II# SCANNING AND DETAILED E$A%INATION CO%PARED 3canning is useful insofar as a company might otherwise consider either too few or too many possibilities. Through the use of scanning! decision makers can perform a detailed analysis of a manageable number of geographic locations. ;anagers can usually complete the scanning process without having to incur the expense of visiting foreign countries. nstead they rely on analy/ing information found on the nternet and other publicly available sources! as well as communicating with people familiar with the foreign countries they are interested in. The more time and money companies invest in examining an alternative! the more likely they are to accept it regardless of its merits<a phenomenon known as escalation of commitment. Companies should be careful about taking forced actions based on peer and8or media pressure and should instead carefully weigh important variables when comparing countries of interest.

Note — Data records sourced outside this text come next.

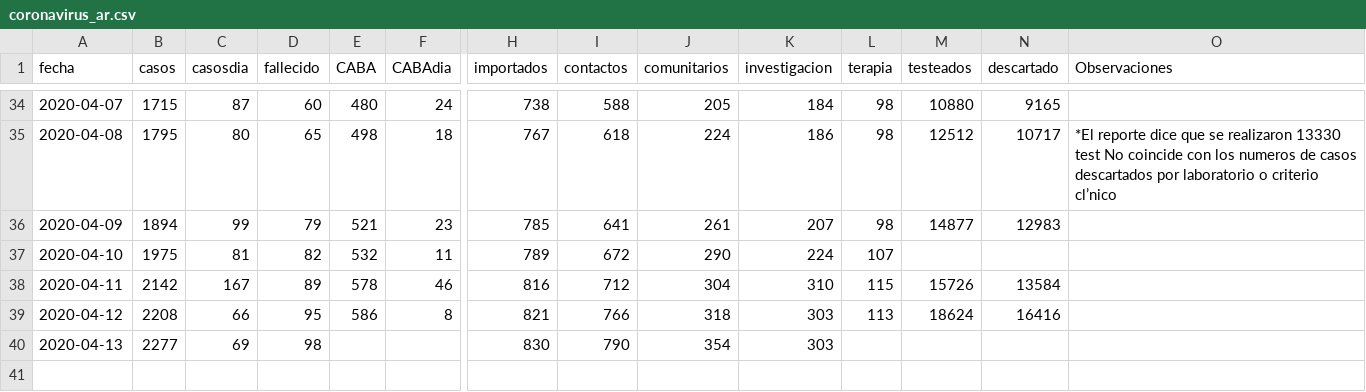
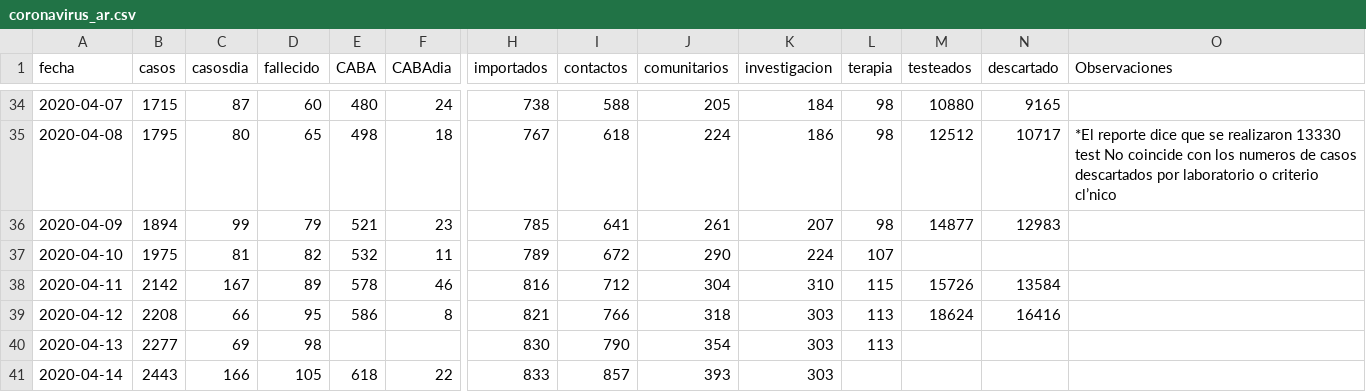
Before and after one commit to lsaravia/covid19ar, a CSV file: coronavirus_ar.csv, drawn as a sheet; only a part is shown, gaps mark what is left out; rows hold the shown columns only; the diff names each change by its address in the sheet, - before the commit and + after, or states it on an @@ line.

```diff
--- a/coronavirus_ar.csv
+++ b/coronavirus_ar.csv
-L40 (terapia): (empty)
+L40 (terapia): 113
+row 41: 2020-04-14 | 2443 | 166 | 105 | 618 | 22 | 833 | 857 | 393 | 303
```
Also changed, not shown: 10 other files.
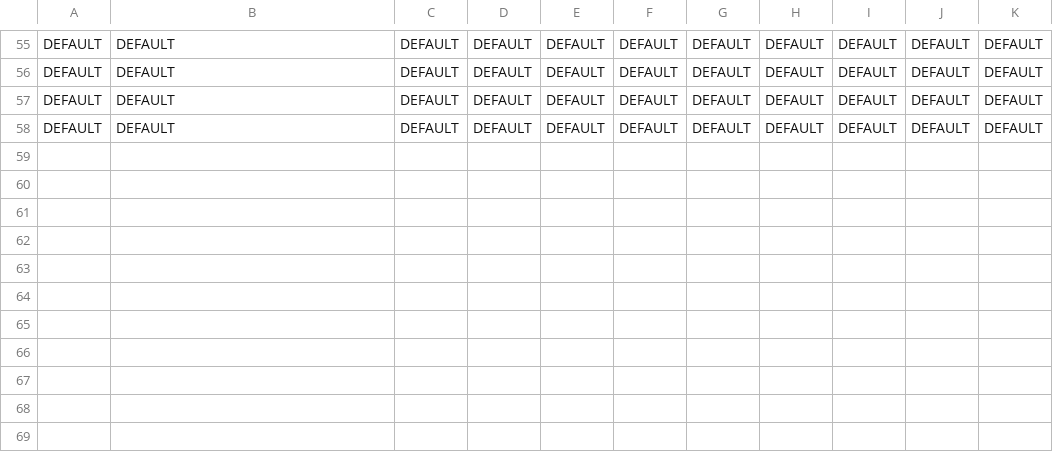
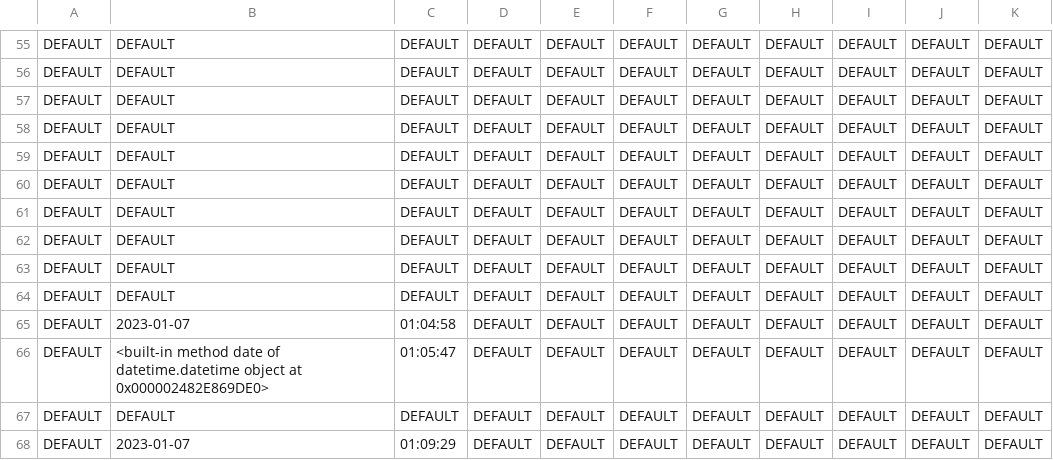
Before and after one commit to rundowntown/Immersion-BG, a CSV file: weatherData.csv, drawn as a sheet; only a part is shown, gaps mark what is left out.

Commit message:
program start date function

```diff
--- a/weatherData.csv
+++ b/weatherData.csv
@@ -58 +58,11 @@ DEFAULT,DEFAULT,DEFAULT,DEFAULT,DEFAULT,DEFAULT,DEFAULT,DEFAULT,DEFAULT,DEFAULT,
 DEFAULT,DEFAULT,DEFAULT,DEFAULT,DEFAULT,DEFAULT,DEFAULT,DEFAULT,DEFAULT,DEFAULT,DEFAULT
+DEFAULT,DEFAULT,DEFAULT,DEFAULT,DEFAULT,DEFAULT,DEFAULT,DEFAULT,DEFAULT,DEFAULT,DEFAULT
+DEFAULT,DEFAULT,DEFAULT,DEFAULT,DEFAULT,DEFAULT,DEFAULT,DEFAULT,DEFAULT,DEFAULT,DEFAULT
+DEFAULT,DEFAULT,DEFAULT,DEFAULT,DEFAULT,DEFAULT,DEFAULT,DEFAULT,DEFAULT,DEFAULT,DEFAULT
+DEFAULT,DEFAULT,DEFAULT,DEFAULT,DEFAULT,DEFAULT,DEFAULT,DEFAULT,DEFAULT,DEFAULT,DEFAULT
+DEFAULT,DEFAULT,DEFAULT,DEFAULT,DEFAULT,DEFAULT,DEFAULT,DEFAULT,DEFAULT,DEFAULT,DEFAULT
+DEFAULT,DEFAULT,DEFAULT,DEFAULT,DEFAULT,DEFAULT,DEFAULT,DEFAULT,DEFAULT,DEFAULT,DEFAULT
+DEFAULT,2023-01-07,01:04:58,DEFAULT,DEFAULT,DEFAULT,DEFAULT,DEFAULT,DEFAULT,DEFAULT,DEFAULT
+DEFAULT,<built-in method date of datetime.datetime object at 0x000002482E869DE0>,01:05:47,DEFAULT,DEFAULT,DEFAULT,DEFAULT,DEFAULT,DEFAULT,DEFAULT,DEFAULT
+DEFAULT,DEFAULT,DEFAULT,DEFAULT,DEFAULT,DEFAULT,DEFAULT,DEFAULT,DEFAULT,DEFAULT,DEFAULT
+DEFAULT,2023-01-07,01:09:29,DEFAULT,DEFAULT,DEFAULT,DEFAULT,DEFAULT,DEFAULT,DEFAULT,DEFAULT
```
Also changed, not shown: 2 other files.
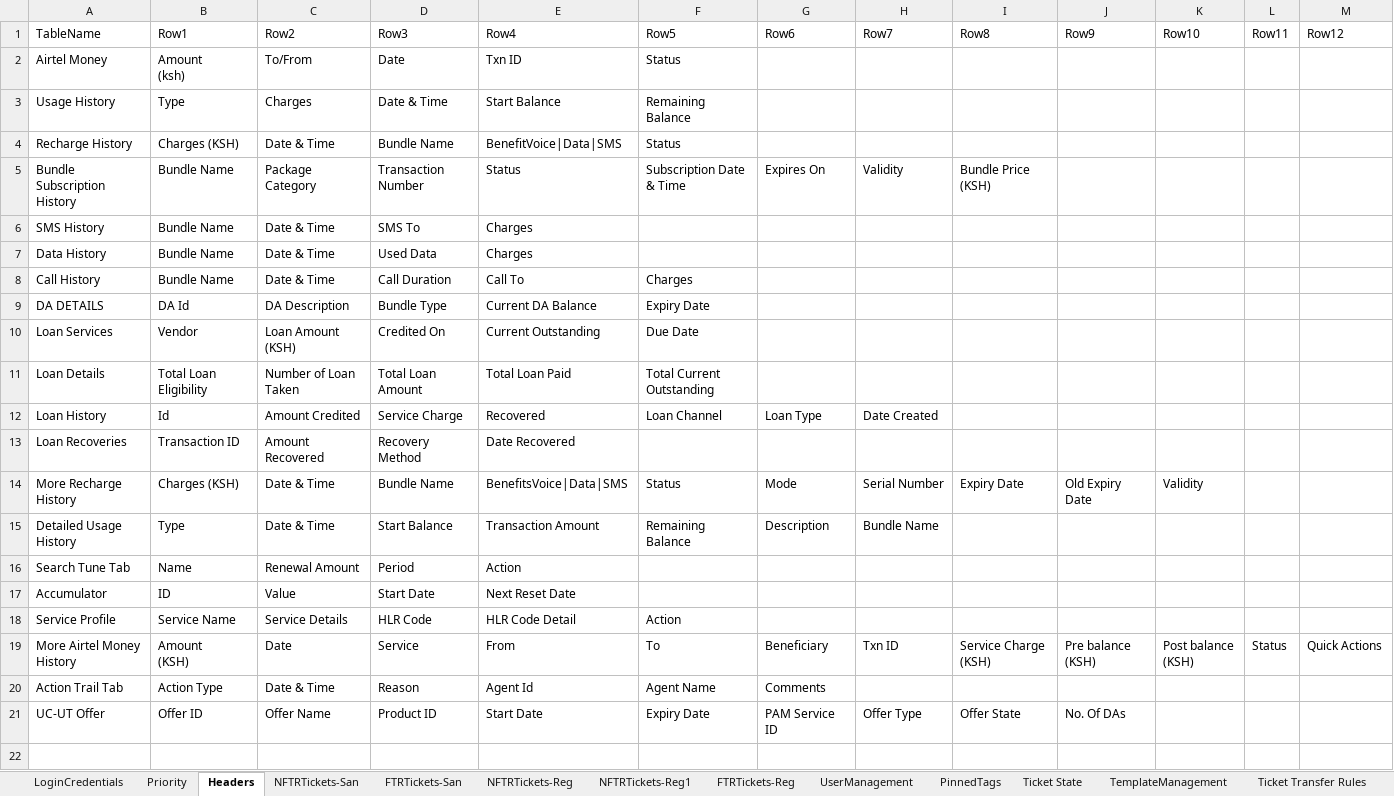
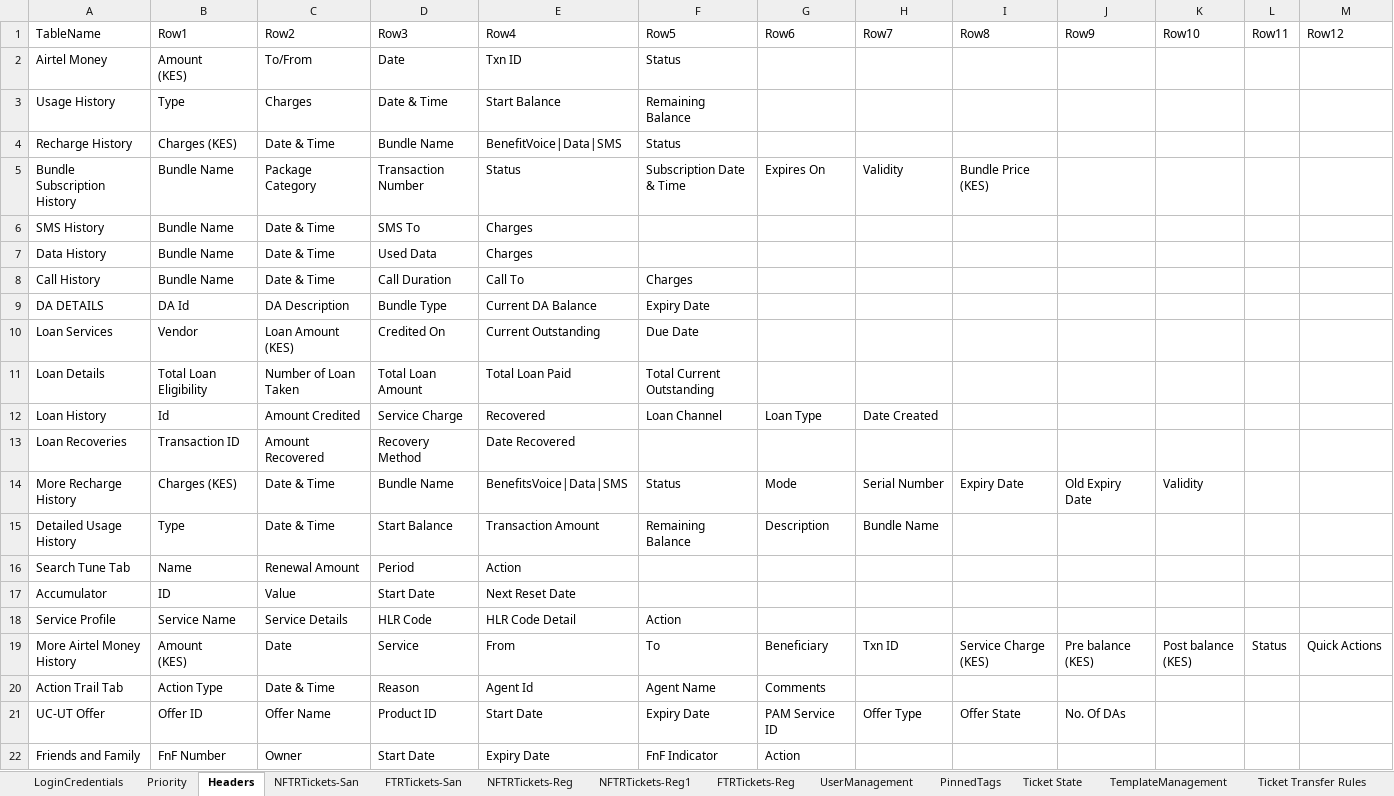
Before and after one commit to michaeadi/cs-portal-automation_selenium, an Excel workbook: resources/excels/KE.xlsx, sheet Headers, drawn as a sheet; values as stored, in another font and other column widths than the file's, no borders; charts and pictures not drawn; ↵ is a line break in a cell; the diff names each change by its address in the sheet, - before the commit and + after, or states it on an @@ line.

```diff
--- a/resources/excels/KE.xlsx (sheet Headers)
+++ b/resources/excels/KE.xlsx (sheet Headers)
-B2 (Row1): Amount ↵ (ksh)
+B2 (Row1): Amount ↵ (KES)
-B4 (Row1): Charges (KSH)
+B4 (Row1): Charges (KES)
-I5 (Row8): Bundle Price (KSH)
+I5 (Row8): Bundle Price (KES)
-C10 (Row2): Loan Amount (KSH)
+C10 (Row2): Loan Amount (KES)
-B14 (Row1): Charges (KSH)
+B14 (Row1): Charges (KES)
-B19 (Row1): Amount ↵ (KSH)
+B19 (Row1): Amount ↵ (KES)
-I19 (Row8): Service Charge ↵ (KSH)
+I19 (Row8): Service Charge ↵ (KES)
-J19 (Row9): Pre balance ↵ (KSH)
+J19 (Row9): Pre balance ↵ (KES)
-K19 (Row10): Post balance ↵ (KSH)
+K19 (Row10): Post balance ↵ (KES)
+row 22: Friends and Family | FnF Number | Owner | Start Date | Expiry Date | FnF Indicator | Action
```
Also changed, not shown: charts or pictures, 1 other file.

III# WHAT IN&OR%ATION IS I%PORTANT' Environmental climate<the external conditions in a host country that could significantly affect an enterprises success or failure<reveals both opportunities and risk whose combination should determine what actions to take. A# O""or(u i(ie) =pportunities are determined by competitiveness and profitability factors. >ariables weighing heavily on the selection of market and production sites would include market si/e! ease and compatibility of operations! costs! resource availability and red tape. *# %ar+e( Si,e# ;arket si/e is determined by sales potential. n some instances! past and current sales for either an existing product or a similar or complementary product are available on a country"by"country basis. n addition! data such as ?@5! per capita income! population! income distribution! economic growth rates! and levels of economic development will also be useful. =ther important economic variables pertaining to market si/e include. Obsolescence and leapfrogging of products. Consumers in some emerging economies skip entire generations of technology in favor of more recent technologies! such as Chinese consumers going from having no telephones to using cellular phones almost exclusively. Prices. The relative prices of essential and non"essential good can have a significant impact on consumption patterns. Aigher prices for necessary goods leave less discretionary income for non"essentials. Income elasticity. ;arket potential can be calculated by dividing the percentage of change in product demand by the percentage of change in income in a give country. ncome elasticity varies by product and income level! with demand for necessities being less elastic than demand for luxuries. Substitution. :epending on local conditions! consumers in some countries may be more willing to substitute some products or services for others. 6or example! people in high population density areas typically substitute mass transit for automobiles. Income inequality. 'ven in areas where per capita incomes are low! there may be middle" and upper"income people with substantial income to spend due to income inequality. Cultural factors and taste. Countries with similar income levels may exhibit different demand patterns based on differences in cultural values and tastes. Existence of trading blocs. Countries with small populations and8or low per capita incomes may have a much larger market due to participation in a regional trading block. -# Ea)e a . Co/"a(i0i1i(2 of O"era(io )# Companies are naturally attracted to countries that are located nearby! share the same language and offer market conditions similar to those in their home countries. 7eyond that! proposals may then be limited to those countries that offer! among other factors! the appropriate plant si/e! the local availability of resources!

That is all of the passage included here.